* [Requirement]: Only one portion of the data is to be written out: from the line bearing "shorter repro; retire" through the line bearing "gate -> SUT". Write it exactly as it appears.

* [Recorded information]:
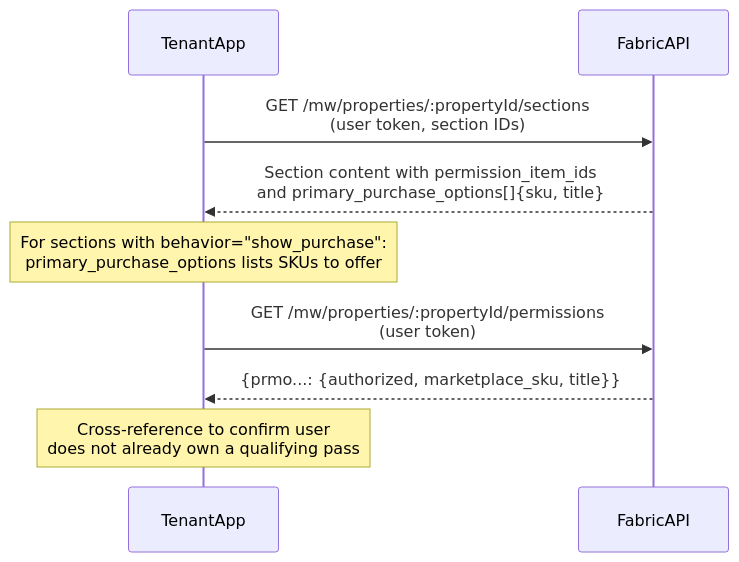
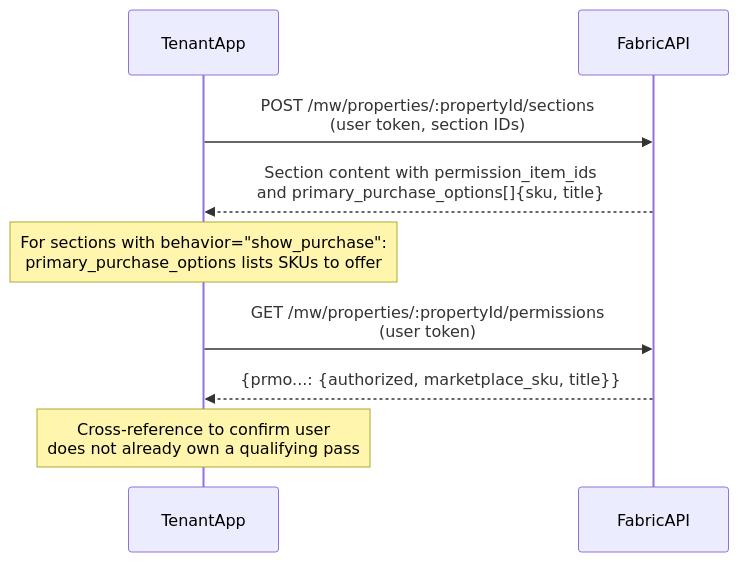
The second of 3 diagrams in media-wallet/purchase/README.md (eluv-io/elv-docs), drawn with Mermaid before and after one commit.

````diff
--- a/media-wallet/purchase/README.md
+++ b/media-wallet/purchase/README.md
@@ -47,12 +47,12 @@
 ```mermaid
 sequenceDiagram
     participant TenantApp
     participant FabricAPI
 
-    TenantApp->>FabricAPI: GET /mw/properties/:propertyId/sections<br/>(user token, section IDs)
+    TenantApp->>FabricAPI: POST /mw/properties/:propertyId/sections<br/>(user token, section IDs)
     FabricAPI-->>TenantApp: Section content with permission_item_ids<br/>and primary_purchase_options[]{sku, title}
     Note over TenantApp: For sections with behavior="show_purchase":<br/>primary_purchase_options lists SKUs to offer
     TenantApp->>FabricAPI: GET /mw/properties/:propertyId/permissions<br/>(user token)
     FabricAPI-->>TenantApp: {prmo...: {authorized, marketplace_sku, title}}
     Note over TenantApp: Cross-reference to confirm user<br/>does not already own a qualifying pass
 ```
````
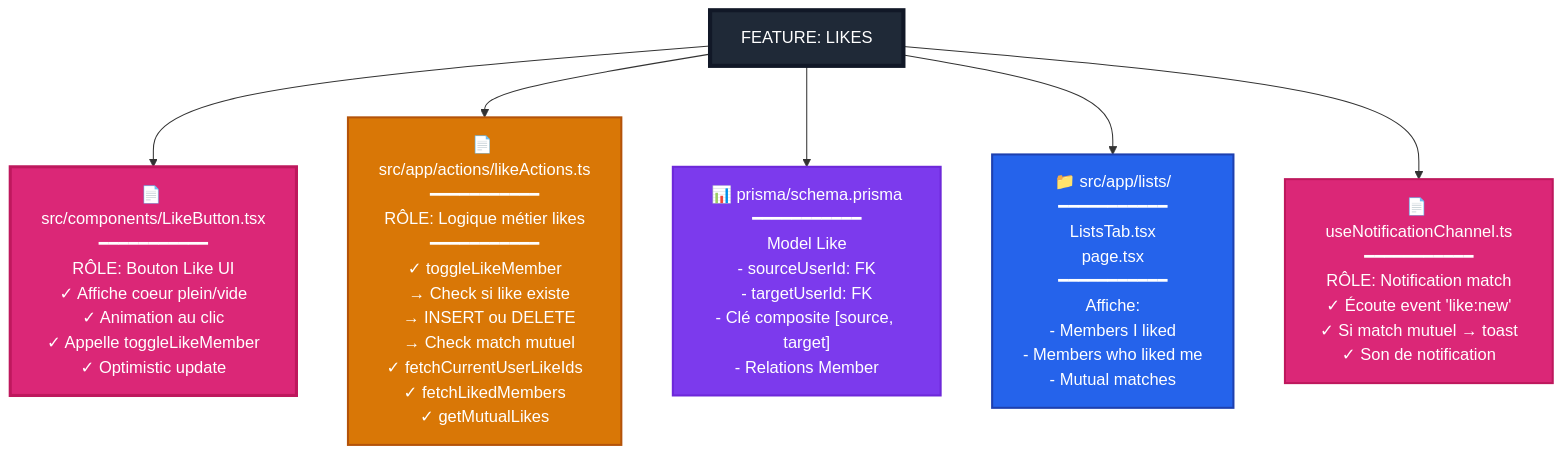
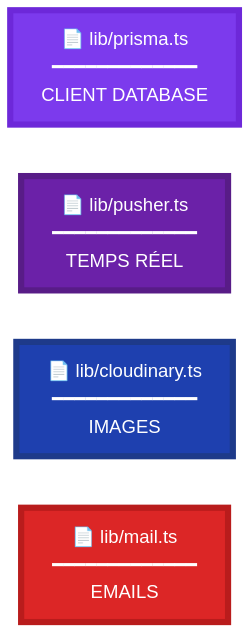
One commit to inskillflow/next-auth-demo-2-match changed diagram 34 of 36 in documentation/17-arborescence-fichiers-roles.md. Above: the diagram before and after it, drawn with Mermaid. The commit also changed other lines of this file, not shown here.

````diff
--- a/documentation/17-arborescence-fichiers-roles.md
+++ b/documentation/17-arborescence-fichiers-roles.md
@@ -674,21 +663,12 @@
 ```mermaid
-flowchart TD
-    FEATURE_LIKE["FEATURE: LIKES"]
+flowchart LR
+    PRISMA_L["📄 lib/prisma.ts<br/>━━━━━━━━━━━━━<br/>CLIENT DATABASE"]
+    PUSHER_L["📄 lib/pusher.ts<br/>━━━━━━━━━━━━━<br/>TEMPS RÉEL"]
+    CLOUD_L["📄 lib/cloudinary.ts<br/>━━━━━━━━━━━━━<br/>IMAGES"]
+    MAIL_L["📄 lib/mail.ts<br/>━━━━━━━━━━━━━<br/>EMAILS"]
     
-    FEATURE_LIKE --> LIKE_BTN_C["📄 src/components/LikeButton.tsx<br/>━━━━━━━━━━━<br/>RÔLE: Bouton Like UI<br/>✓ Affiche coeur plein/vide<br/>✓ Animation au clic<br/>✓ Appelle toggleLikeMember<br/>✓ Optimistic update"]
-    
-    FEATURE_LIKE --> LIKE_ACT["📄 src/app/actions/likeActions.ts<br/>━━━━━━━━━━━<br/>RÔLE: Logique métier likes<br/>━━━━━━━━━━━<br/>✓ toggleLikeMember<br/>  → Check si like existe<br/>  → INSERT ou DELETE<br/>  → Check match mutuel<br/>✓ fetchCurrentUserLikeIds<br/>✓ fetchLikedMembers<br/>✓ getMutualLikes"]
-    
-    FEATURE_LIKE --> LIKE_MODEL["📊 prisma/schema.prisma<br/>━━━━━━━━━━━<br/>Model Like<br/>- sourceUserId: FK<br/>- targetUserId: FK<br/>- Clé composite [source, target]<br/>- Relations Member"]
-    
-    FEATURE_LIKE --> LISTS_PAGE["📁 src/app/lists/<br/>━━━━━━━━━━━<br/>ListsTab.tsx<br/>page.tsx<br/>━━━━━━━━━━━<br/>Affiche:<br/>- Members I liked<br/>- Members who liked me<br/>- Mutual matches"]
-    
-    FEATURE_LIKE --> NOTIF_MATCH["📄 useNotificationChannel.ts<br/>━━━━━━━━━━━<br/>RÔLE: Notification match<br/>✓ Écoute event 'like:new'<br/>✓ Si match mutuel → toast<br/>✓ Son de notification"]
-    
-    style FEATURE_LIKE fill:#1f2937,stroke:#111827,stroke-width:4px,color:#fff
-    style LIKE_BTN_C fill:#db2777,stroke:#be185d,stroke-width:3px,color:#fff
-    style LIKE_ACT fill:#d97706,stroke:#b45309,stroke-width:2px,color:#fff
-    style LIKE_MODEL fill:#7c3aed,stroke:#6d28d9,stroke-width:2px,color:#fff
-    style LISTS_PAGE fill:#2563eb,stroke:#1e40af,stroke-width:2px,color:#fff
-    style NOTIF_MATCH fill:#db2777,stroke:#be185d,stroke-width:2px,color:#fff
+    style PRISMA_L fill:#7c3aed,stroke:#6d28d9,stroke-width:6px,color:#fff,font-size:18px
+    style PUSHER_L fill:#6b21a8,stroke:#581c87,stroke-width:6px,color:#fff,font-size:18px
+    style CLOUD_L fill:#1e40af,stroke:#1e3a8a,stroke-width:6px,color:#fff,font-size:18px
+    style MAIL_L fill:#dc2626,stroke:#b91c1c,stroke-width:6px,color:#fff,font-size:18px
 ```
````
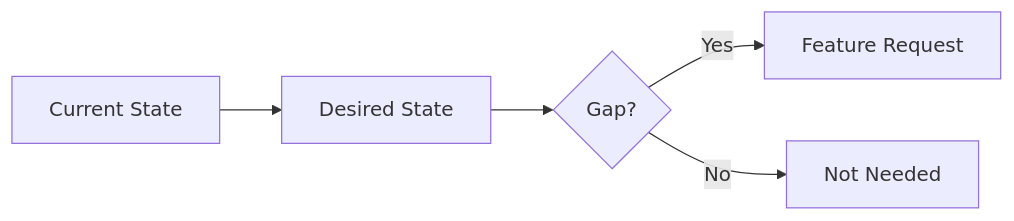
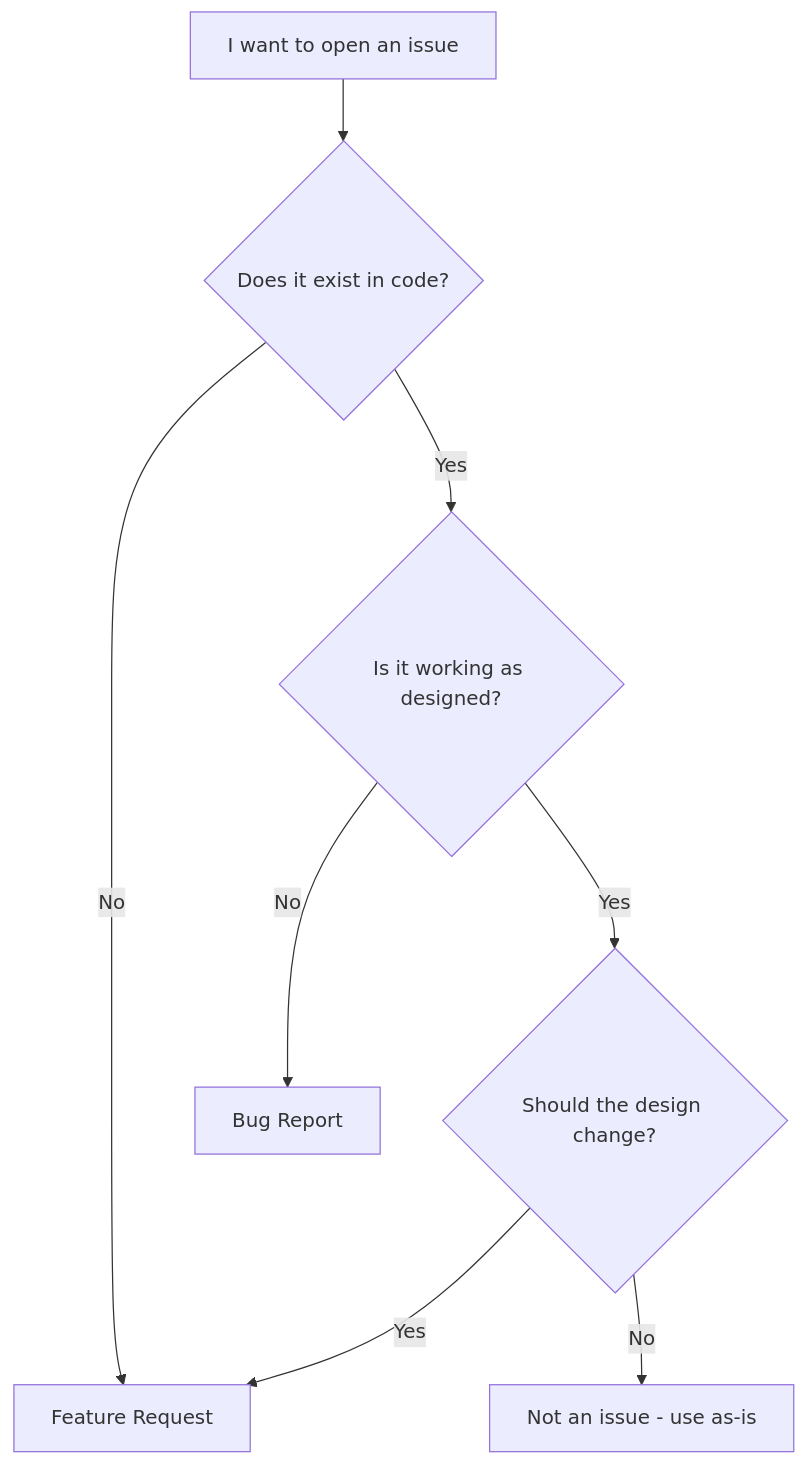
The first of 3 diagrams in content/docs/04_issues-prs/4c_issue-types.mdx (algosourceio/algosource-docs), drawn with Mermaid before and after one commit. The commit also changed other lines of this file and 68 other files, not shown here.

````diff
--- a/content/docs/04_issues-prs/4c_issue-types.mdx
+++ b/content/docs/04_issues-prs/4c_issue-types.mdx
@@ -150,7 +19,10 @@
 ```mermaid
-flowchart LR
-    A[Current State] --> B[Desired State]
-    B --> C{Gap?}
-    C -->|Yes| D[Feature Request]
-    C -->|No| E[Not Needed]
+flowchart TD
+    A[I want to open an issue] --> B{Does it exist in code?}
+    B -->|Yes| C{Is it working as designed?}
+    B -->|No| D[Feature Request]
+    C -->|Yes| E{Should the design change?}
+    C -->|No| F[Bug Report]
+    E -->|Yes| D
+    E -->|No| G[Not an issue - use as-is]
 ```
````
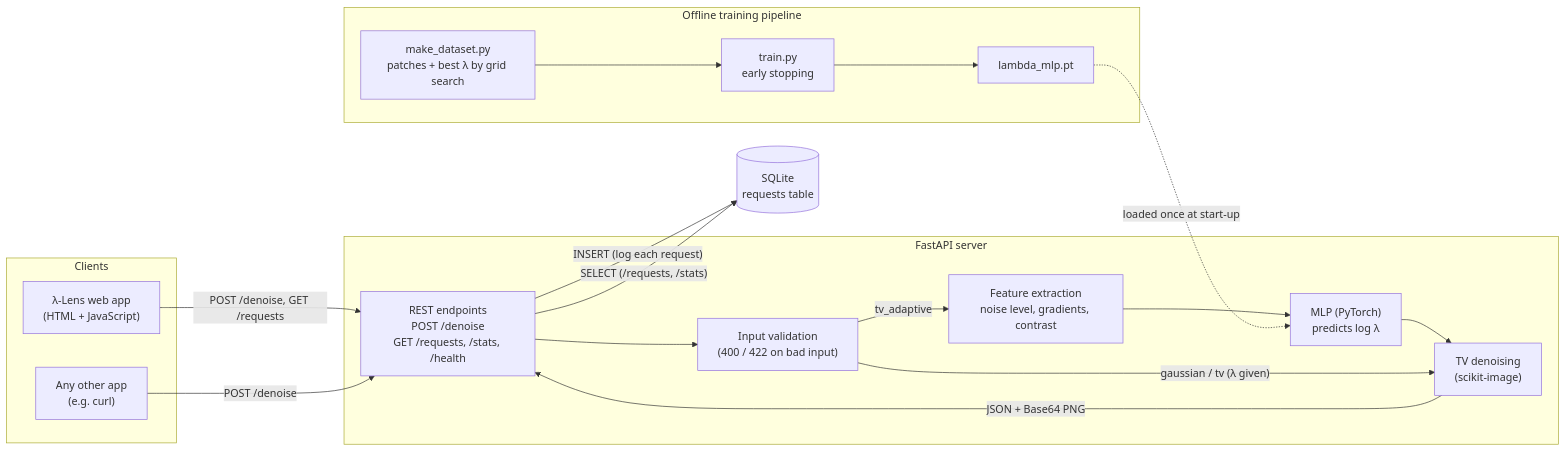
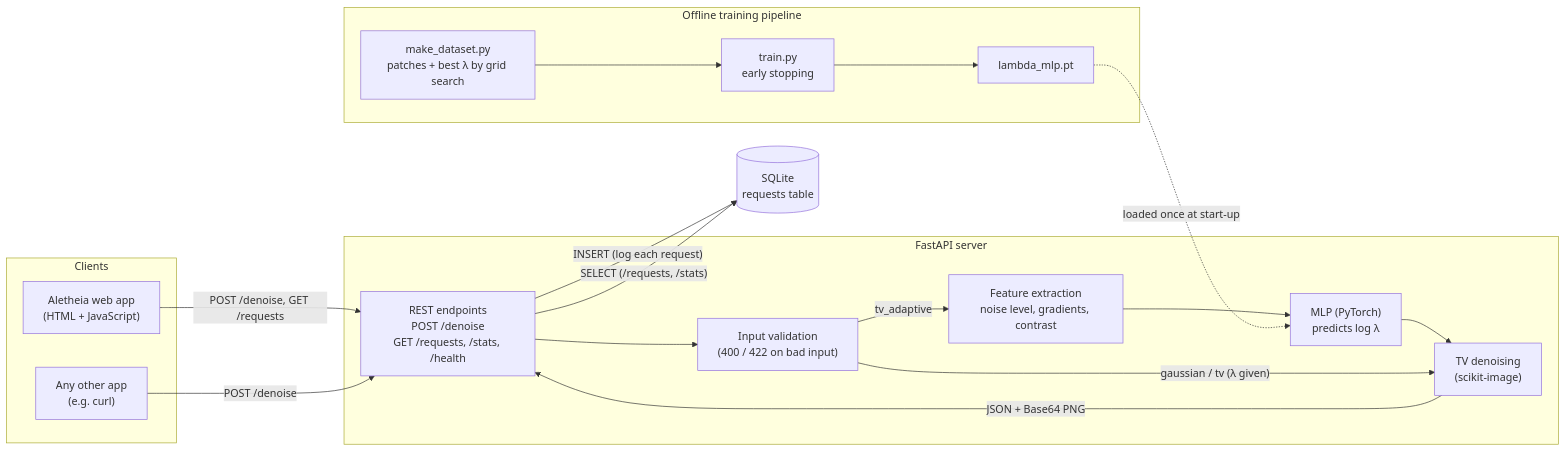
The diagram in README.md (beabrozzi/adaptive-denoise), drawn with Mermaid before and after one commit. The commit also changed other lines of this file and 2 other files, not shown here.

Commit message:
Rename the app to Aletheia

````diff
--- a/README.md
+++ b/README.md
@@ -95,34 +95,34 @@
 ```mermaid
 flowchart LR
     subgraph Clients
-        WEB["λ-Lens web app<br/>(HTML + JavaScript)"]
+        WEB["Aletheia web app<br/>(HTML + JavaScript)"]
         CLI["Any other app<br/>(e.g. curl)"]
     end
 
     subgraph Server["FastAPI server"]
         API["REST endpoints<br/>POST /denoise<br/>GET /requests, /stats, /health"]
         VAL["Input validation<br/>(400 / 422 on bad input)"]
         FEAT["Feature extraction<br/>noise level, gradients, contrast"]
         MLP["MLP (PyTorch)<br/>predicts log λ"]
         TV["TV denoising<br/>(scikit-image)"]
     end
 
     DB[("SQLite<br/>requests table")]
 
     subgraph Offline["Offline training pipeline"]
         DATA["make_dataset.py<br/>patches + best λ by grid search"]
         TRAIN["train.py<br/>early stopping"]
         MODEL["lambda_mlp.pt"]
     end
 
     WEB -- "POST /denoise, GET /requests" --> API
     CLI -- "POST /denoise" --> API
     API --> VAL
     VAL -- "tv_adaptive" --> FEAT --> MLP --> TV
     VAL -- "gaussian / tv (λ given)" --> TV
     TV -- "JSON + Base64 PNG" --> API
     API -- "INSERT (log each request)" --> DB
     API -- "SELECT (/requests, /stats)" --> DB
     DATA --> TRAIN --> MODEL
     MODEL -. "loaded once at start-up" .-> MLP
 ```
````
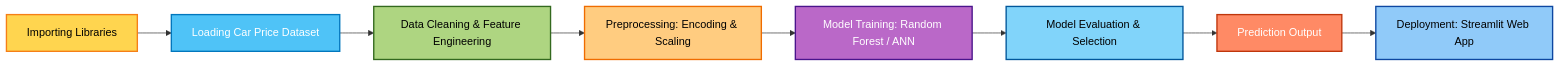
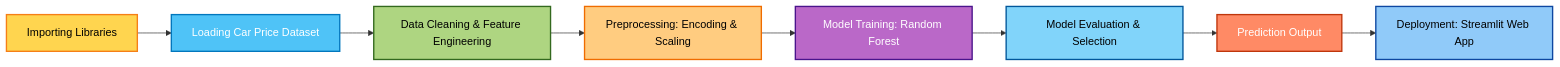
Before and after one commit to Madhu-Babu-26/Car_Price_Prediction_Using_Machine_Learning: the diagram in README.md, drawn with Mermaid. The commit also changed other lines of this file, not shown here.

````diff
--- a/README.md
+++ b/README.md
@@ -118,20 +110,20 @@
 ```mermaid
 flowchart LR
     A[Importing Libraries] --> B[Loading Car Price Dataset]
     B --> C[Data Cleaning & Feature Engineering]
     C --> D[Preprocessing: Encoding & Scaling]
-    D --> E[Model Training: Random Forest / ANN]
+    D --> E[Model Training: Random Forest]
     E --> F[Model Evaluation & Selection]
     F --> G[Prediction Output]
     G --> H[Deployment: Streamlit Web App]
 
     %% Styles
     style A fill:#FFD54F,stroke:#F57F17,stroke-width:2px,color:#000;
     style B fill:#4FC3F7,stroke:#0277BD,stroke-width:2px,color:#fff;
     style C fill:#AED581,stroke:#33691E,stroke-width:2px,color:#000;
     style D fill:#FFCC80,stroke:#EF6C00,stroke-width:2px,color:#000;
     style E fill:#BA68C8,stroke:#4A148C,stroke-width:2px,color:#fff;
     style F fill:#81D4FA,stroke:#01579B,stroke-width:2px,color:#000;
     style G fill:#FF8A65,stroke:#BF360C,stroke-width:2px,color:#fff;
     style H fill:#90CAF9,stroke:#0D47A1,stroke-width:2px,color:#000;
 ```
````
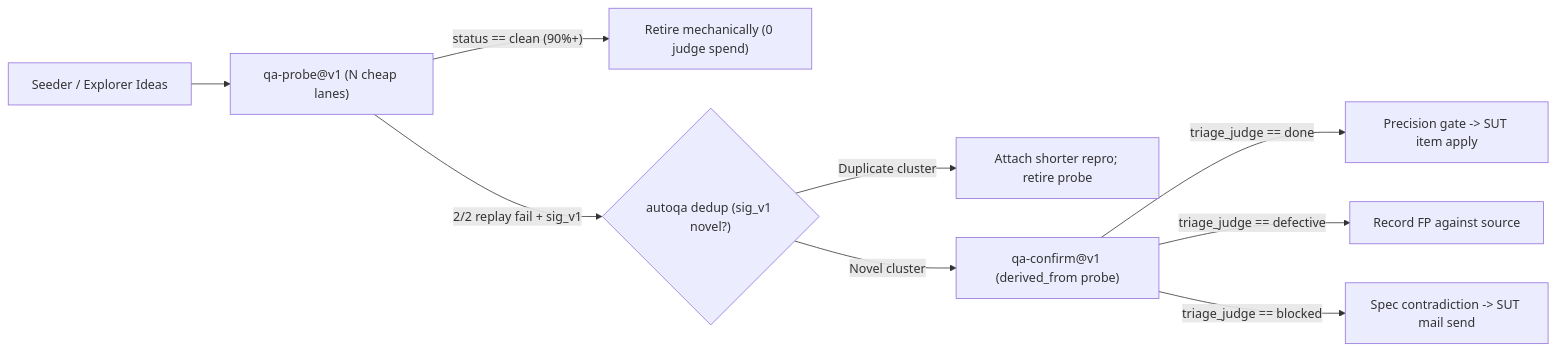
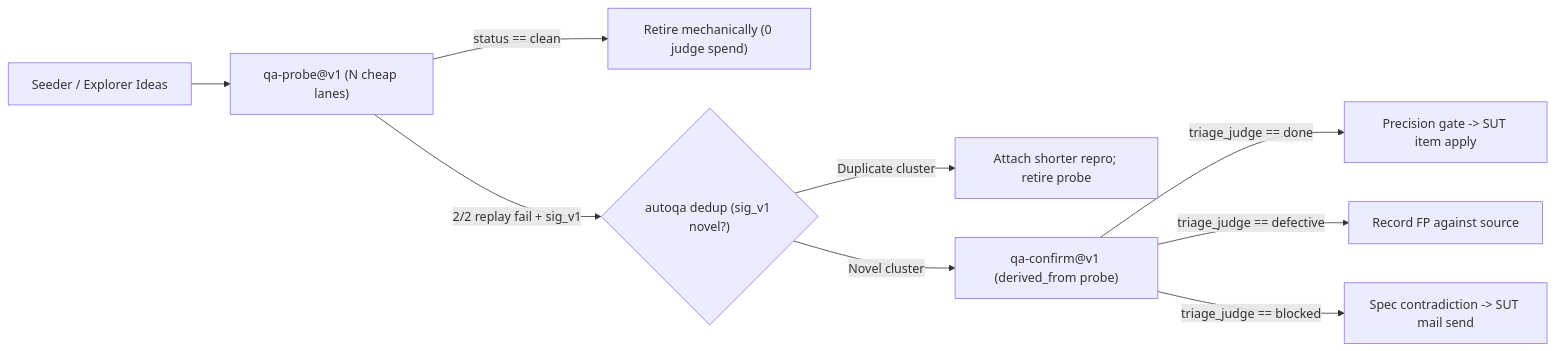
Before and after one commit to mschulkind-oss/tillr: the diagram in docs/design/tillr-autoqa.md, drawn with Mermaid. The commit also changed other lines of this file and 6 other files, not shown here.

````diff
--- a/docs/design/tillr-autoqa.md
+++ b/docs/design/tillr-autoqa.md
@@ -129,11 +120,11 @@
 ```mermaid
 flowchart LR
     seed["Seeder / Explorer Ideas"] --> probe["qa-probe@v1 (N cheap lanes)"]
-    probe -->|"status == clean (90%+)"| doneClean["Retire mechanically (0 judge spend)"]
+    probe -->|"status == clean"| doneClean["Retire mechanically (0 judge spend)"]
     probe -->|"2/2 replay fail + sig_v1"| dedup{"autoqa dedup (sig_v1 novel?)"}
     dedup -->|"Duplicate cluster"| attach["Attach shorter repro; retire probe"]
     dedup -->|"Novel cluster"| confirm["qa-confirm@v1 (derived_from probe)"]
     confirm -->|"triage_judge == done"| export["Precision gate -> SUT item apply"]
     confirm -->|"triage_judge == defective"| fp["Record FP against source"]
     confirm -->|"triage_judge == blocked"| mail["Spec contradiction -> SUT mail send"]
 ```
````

* [The answer]:
     dedup -->|"Duplicate cluster"| attach["Attach shorter repro; retire probe"]
     dedup -->|"Novel cluster"| confirm["qa-confirm@v1 (derived_from probe)"]
     confirm -->|"triage_judge == done"| export["Precision gate -> SUT item apply"]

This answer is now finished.